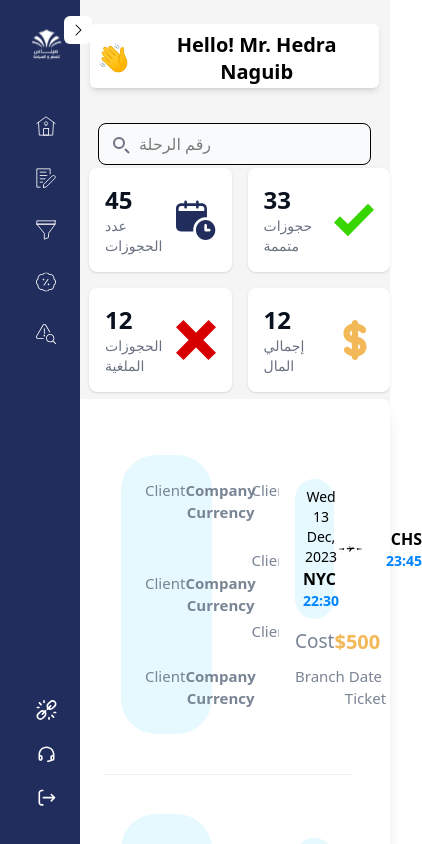
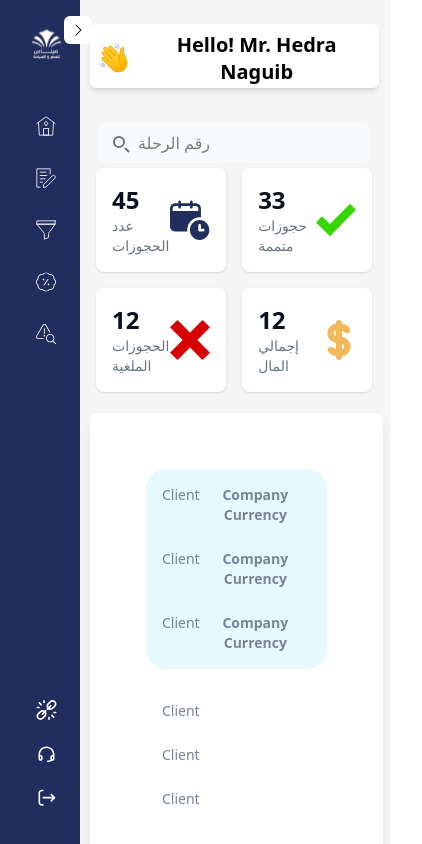
Before and after one commit to Engromeh/Minas, a React (Vite) app: page /Passport in a window 390 px wide. Shown: the top 844 px of the page, 422 px wide, since content can reach past the window. Built offline with nearby package versions, Linux system fonts and the light colour scheme; a web font is replaced by a local one.

Commit message:
hendel response

```diff
--- a/src/App.css
+++ b/src/App.css
@@ -45,6 +45,7 @@ input {
   appearance: none;
   -webkit-appearance: none;
   -moz-appearance: none;
+  border: none !important;
 }
 .Container {
   background-color: rgb(255, 255, 255);
@@ -79,7 +80,8 @@ input {
 
   .box-show {
     margin-top: 80px;
-    margin-left: 24px;
+    margin-left: 31px;
+    width: 85%;
   }
   .form-book {
     height: 100%;
@@ -132,4 +134,74 @@ input {
   .icone-sidbar {
     width: 45px;
   }
+  .Passports-card{
+    margin-top: 7%;
+    margin-left: 9px;
+  }
+  .Deposit-Form
+  {
+    width: 85%;
+    margin-left: 35px;
+  }
+  .titel-problem{
+    font-size: 25px !important;
+    font-weight: bold !important;
+  }
+  .Problems-Form {
+    width: 85%;
+    margin-left: 35px;
+  }
 }
+
+@media (min-width: 769px) and (max-width: 1024px) {
+  .USER-INFO {
+    margin-left: 8%;
+    width: 400px;
+  }
+  .nav-bare {
+    width: 92%;
+    margin-left: 20px;
+  }
+  .image-member {
+    width: 70%;
+  }
+  .box-show,
+  .form-book {
+    width: 90%;
+    margin-left: 20px;
+  }
+  .offer-titel {
+    margin-left: 25%;
+  }
+  .offer-card {
+    width: 88%;
+    margin-left: 10px;
+  }
+  .bt-offer {
+    width: 60px;
+  }
+  .inbox-offer {
+    width: 320px;
+  }
+  .logo-member {
+    width: 35%;
+  }
+  .icone-sidbar {
+    width: 50px;
+  }
+  .titel-problem{
+    font-size: 25px;
+    font-weight: bold;
+  }
+}
+.label-form{
+  color: black;
+}
+.input-problem{
+  background-color: #F2F5FA;
+  color: #798494;
+}
+.titel-problem{
+  font-size: 40px;
+  font-weight: bold;
+}
--- a/src/Pages/DepositForm/DepositForm.jsx
+++ b/src/Pages/DepositForm/DepositForm.jsx
@@ -39,7 +39,7 @@ const DepositForm = () => {
       <h2 className="text-2xl md:text-3xl font-bold text-center mt-6">
         إيداع الأموال
       </h2>
-      <div className="max-w-2xl mx-auto p-6 bg-white shadow-md rounded-lg mt-4">
+      <div className="Deposit-Form max-w-2xl mx-auto p-6 bg-white shadow-md rounded-lg mt-4">
         <div className="flex flex-col md:flex-row justify-between items-center mb-4">
           <span className="text-[#003E78] text-lg md:text-xl font-bold">
             {methods[depositMethod].number}
--- a/src/Pages/Passports/Passports.jsx
+++ b/src/Pages/Passports/Passports.jsx
@@ -1,66 +1,56 @@
-import React from 'react';
+import React from "react";
 import flightgo from "../../assets/flightgo.svg";
 import line from "../../assets/Line 4.svg";
 
 const Passports = () => {
   return (
-    <div className="Container">
-      <div className="bg-white shadow-lg rounded-lg p-6 w-full ">
+    <div className="container mx-auto px-4">
+      <div className="Passports-card bg-white shadow-lg rounded-lg p-6 w-full">
         {[...Array(3)].map((_, index) => (
           <React.Fragment key={index}>
-            <div className="grid grid-cols-12 gap-4 items-center p-4">
-              <div className="col-span-8 p-4 rounded-lg">
-                <div className="grid grid-cols-4 gap-4">
-                  <div className="flex flex-col bg-[#6BDBFF2B] col-span-3 p-6 rounded-[35px]">
-                    <div className="flex justify-between">
-                      <p className="text-[#798494] text-[15px]">Client</p>
-                      <p className="text-[#798494] text-[15px] font-semibold">Company Currency</p>
-                    </div>
-                    <div className="flex justify-between pt-12">
-                      <p className="text-[#798494] text-[15px]">Client</p>
-                      <p className="text-[#798494] font-semibold text-[15px]">Company Currency</p>
-                    </div>
-                    <div className="flex justify-between pt-12">
-                      <p className="text-[#798494] text-[15px]">Client</p>
-                      <p className="text-[#798494] font-semibold text-[15px]">Company Currency</p>
-                    </div>
+            <div className="grid grid-cols-1 md:grid-cols-12 gap-4 items-center p-4">
+              <div className="md:col-span-8 p-4 rounded-lg">
+                <div className="grid grid-cols-1 sm:grid-cols-4 gap-4">
+                  <div className="flex flex-col bg-[#6BDBFF2B] sm:col-span-3 p-4 sm:p-6 rounded-[20px]">
+                    {[...Array(3)].map((_, i) => (
+                      <div key={i} className={`flex justify-between ${i > 0 ? "pt-6 sm:pt-12" : ""}`}>
+                        <p className="text-[#798494] text-sm sm:text-[15px]">Client</p>
+                        <p className="text-[#798494] text-sm sm:text-[15px] font-semibold">Company Currency</p>
+                      </div>
+                    ))}
                   </div>
 
-                  <div className="flex flex-col col-span-1 p-6 rounded-[35px]">
-                    <div className="flex justify-between">
-                      <p className="text-[#798494] text-[15px]">Client</p>
-                    </div>
-                    <div className="flex justify-between pt-12">
-                      <p className="text-[#798494] text-[15px]">Client</p>
-                    </div>
-                    <div className="flex justify-between pt-12">
-                      <p className="text-[#798494] text-[15px]">Client</p>
-                    </div>
+                  <div className="flex flex-col col-span-1 p-4 sm:p-6 rounded-[20px]">
+                    {[...Array(3)].map((_, i) => (
+                      <div key={i} className={`flex justify-between ${i > 0 ? "pt-6 sm:pt-12" : ""}`}>
+                        <p className="text-[#798494] text-sm sm:text-[15px]">Client</p>
+                      </div>
+                    ))}
                   </div>
                 </div>
               </div>
 
-              <div className="col-span-4 bg-white p-4 rounded-lg">
-                <div className="p-2 bg-[#6BDBFF2B] rounded-[20px] flex justify-between items-center">
+              <div className="md:col-span-4 bg-white p-4 rounded-lg">
+                <div className="p-2 bg-[#6BDBFF2B] rounded-[20px] flex flex-wrap sm:flex-nowrap justify-between items-center">
                   <div className="flex flex-col items-start">
-                    <p className="text-black text-sm">Wed 13 Dec, 2023</p>
-                    <p className="font-bold">NYC</p>
-                    <p className="text-[#0084FF] text-sm font-bold">22:30</p>
+                    <p className="text-black text-xs sm:text-sm">Wed 13 Dec, 2023</p>
+                    <p className="font-bold text-lg">NYC</p>
+                    <p className="text-[#0084FF] text-xs sm:text-sm font-bold">22:30</p>
                   </div>
-                  <img src={flightgo} alt="Flight Go" className="w-24 h-24 mr-6" />
+                  <img src={flightgo} alt="Flight Go" className="w-16 sm:w-24 h-16 sm:h-24" />
                   <div className="flex flex-col items-end">
-                    <p className="font-bold">CHS</p>
-                    <p className="text-[#0084FF] text-sm font-bold">23:45</p>
+                    <p className="font-bold text-lg">CHS</p>
+                    <p className="text-[#0084FF] text-xs sm:text-sm font-bold">23:45</p>
                   </div>
                 </div>
 
                 <div className="mt-2 flex justify-between">
-                  <p className="text-[19px] text-[#798494]">Cost</p>
-                  <p className="text-[20px] font-bold text-[#F3B858]">$500</p>
+                  <p className="text-sm sm:text-[19px] text-[#798494]">Cost</p>
+                  <p className="text-base sm:text-[20px] font-bold text-[#F3B858]">$500</p>
                 </div>
                 <div className="mt-2 flex justify-between">
-                  <p className="text-[15px] text-[#798494]">Branch</p>
-                  <p className="text-[15px] text-[#798494]">Date Ticket</p>
+                  <p className="text-xs sm:text-[15px] text-[#798494]">Branch</p>
+                  <p className="text-xs sm:text-[15px] text-[#798494]">Date Ticket</p>
                 </div>
               </div>
             </div>
--- a/src/Pages/ProblemsForm/ProblemsForm.jsx
+++ b/src/Pages/ProblemsForm/ProblemsForm.jsx
@@ -4,67 +4,66 @@ const ProblemsForm = () => {
   return (
     <div>
       <h2
-        className="text-xl font-bold text-center mt-4"
-        style={{ fontSize: "40px", fontWeight: "bold" }}
+        className="titel-problem  font-bold text-center mt-4"
       >
         اكتب مقترحك او مشكلتك
       </h2>
-      <div className="max-w-2xl mx-auto p-6 bg-white rounded-lg">
+      <div className="Problems-Form max-w-2xl mx-auto p-6 bg-white rounded-lg">
         <div className="flex flex-col gap-4 mt-6">
-          <div className="grid grid-cols-2 gap-4 items-center">
-            <div className="flex flex-col">
+          <div className="grid md:grid-cols-2 grid-cols-1 gap-4 items-center">
+            <div className="flex flex-col w-full">
               <div className="mb-5">
-                <label className="block mb-2 text-sm font-medium text-gray-900 dark:text-white text-right bg-white-100">
+                <label className="label-form block mb-2 text-sm font-medium dark:text-white text-right">
                   الايميل
                 </label>
                 <input
-                  type="text"
+                  type="email"
                   placeholder="الايميل الخاص لك"
-                  className="bg-gray-50 text-right text-gray-900 text-sm rounded-lg focus:ring-0  block w-full p-2.5 dark:bg-gray-700 dark:text-white"
+                  className="input-problem text-right text-sm rounded-lg   block w-full p-2.5 dark:bg-gray-800 dark:text-white  "
                 />
               </div>
             </div>
 
-            <div className="flex flex-col">
+            <div className="flex flex-col w-full">
               <div className="mb-5">
-                <label className="block mb-2 text-sm font-medium text-gray-900 dark:text-white text-right">
+                <label className="label-form block mb-2 text-sm font-medium text-gray-900 dark:text-white text-right">
                   الاسم
                 </label>
                 <input
                   type="text"
                   placeholder="اسمك بالكامل"
-                  className="bg-gray-50 text-right text-gray-900 text-sm rounded-lg focus:ring-0  block w-full p-2.5 dark:bg-gray-700 dark:text-white"
+                  className="input-problem  text-right text-sm rounded-lg  block w-full p-2.5 dark:bg-gray-800 dark:text-white dark:border-gray-600 "
                 />
               </div>
             </div>
           </div>
 
-          <div className="flex flex-col">
+          <div className="flex flex-col w-full">
             <div className="mb-5">
-              <label className="block mb-2 text-sm font-medium text-gray-900 dark:text-white text-right">
+              <label className="label-form block mb-2 text-sm font-medium  text-right">
                 عنوان الرسالة
               </label>
               <input
                 type="text"
                 placeholder="عنوان الرسالة"
-                className="bg-gray-50 text-right text-gray-900 text-sm rounded-lg focus:ring-0  block w-full p-2.5 dark:bg-gray-700 dark:text-white"
+                className="input-problem text-right  text-sm rounded-lg  w-full p-2.5"
               />
             </div>
           </div>
 
-          <div className="flex flex-col">
-            <label className="block mb-2 text-sm font-medium text-gray-900 dark:text-white text-right">
+          <div className="flex flex-col w-full">
+            <label className="label-form block mb-2 text-sm font-medium dark:text-white text-right">
               الرسالة
             </label>
             <textarea
               rows="4"
               placeholder="الرسالة"
-              className="block p-2.5 w-full text-sm text-gray-900 bg-gray-50 rounded-lg focus:ring-0  dark:bg-gray-700 dark:text-white text-right"
+              className="input-problem block p-2.5 w-full text-sm bg-white rounded-lg  text-right"
             />
           </div>
 
           <div className="flex">
-            <button className="flex-1 bg-[#212D5D] text-white p-2 rounded-lg">
+            <button className="flex-1 bg-[#212D5D] text-white p-2 rounded-lg hover:bg-[#1A254D] transition">
               إرسال
             </button>
           </div>
```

________________________

WHAT THE EXERCISE ASKS: Pull every line containing "medium" out of the data above.

RESULT OF THIS TASK:
-                <label className="block mb-2 text-sm font-medium text-gray-900 dark:text-white text-right bg-white-100">
+                <label className="label-form block mb-2 text-sm font-medium dark:text-white text-right">
-                <label className="block mb-2 text-sm font-medium text-gray-900 dark:text-white text-right">
+                <label className="label-form block mb-2 text-sm font-medium text-gray-900 dark:text-white text-right">
-              <label className="block mb-2 text-sm font-medium text-gray-900 dark:text-white text-right">
+              <label className="label-form block mb-2 text-sm font-medium  text-right">
-            <label className="block mb-2 text-sm font-medium text-gray-900 dark:text-white text-right">
+            <label className="label-form block mb-2 text-sm font-medium dark:text-white text-right">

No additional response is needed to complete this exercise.